# ACTION ITEM
Across all the entries below, count each line that holds "title" and report the figure only.

# PROVIDED RECORDS

_ _ _ _

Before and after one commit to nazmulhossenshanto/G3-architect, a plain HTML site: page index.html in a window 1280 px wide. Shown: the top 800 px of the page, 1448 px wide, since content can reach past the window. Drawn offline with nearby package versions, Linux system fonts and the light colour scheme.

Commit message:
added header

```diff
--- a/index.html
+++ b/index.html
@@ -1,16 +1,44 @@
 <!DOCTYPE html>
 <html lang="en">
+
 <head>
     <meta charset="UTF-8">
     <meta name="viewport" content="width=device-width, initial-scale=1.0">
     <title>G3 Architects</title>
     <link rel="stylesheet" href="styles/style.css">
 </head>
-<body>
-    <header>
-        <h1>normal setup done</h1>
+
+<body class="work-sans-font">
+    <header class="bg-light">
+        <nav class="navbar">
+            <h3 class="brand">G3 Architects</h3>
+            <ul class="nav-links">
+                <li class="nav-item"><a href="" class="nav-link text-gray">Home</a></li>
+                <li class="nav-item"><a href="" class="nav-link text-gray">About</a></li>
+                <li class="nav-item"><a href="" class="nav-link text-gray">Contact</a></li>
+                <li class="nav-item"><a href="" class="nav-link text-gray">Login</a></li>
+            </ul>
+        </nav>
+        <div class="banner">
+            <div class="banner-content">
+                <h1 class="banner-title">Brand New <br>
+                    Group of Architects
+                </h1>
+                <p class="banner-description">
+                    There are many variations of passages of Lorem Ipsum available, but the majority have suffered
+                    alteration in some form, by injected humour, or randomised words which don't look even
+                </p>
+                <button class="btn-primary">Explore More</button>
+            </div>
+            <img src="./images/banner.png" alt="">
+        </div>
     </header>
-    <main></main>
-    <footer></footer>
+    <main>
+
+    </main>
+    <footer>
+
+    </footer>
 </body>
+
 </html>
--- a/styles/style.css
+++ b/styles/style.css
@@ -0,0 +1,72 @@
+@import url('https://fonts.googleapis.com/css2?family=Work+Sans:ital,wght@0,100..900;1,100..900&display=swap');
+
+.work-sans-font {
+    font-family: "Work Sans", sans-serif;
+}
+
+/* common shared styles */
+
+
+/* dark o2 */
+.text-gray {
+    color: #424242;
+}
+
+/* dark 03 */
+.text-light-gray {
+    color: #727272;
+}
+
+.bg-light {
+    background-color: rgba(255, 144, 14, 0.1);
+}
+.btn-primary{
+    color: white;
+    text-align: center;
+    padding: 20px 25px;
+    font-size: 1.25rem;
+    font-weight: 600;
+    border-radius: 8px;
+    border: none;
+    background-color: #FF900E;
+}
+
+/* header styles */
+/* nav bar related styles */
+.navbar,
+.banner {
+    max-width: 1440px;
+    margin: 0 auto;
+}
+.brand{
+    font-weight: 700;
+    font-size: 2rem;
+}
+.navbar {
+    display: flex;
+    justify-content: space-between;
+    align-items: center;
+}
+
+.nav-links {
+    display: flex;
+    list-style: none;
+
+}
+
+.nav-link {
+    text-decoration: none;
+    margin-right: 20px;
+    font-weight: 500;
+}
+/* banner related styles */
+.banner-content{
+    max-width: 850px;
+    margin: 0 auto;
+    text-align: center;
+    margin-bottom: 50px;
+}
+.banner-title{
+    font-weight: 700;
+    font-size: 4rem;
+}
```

_ _ _ _

# TASK RESULT
3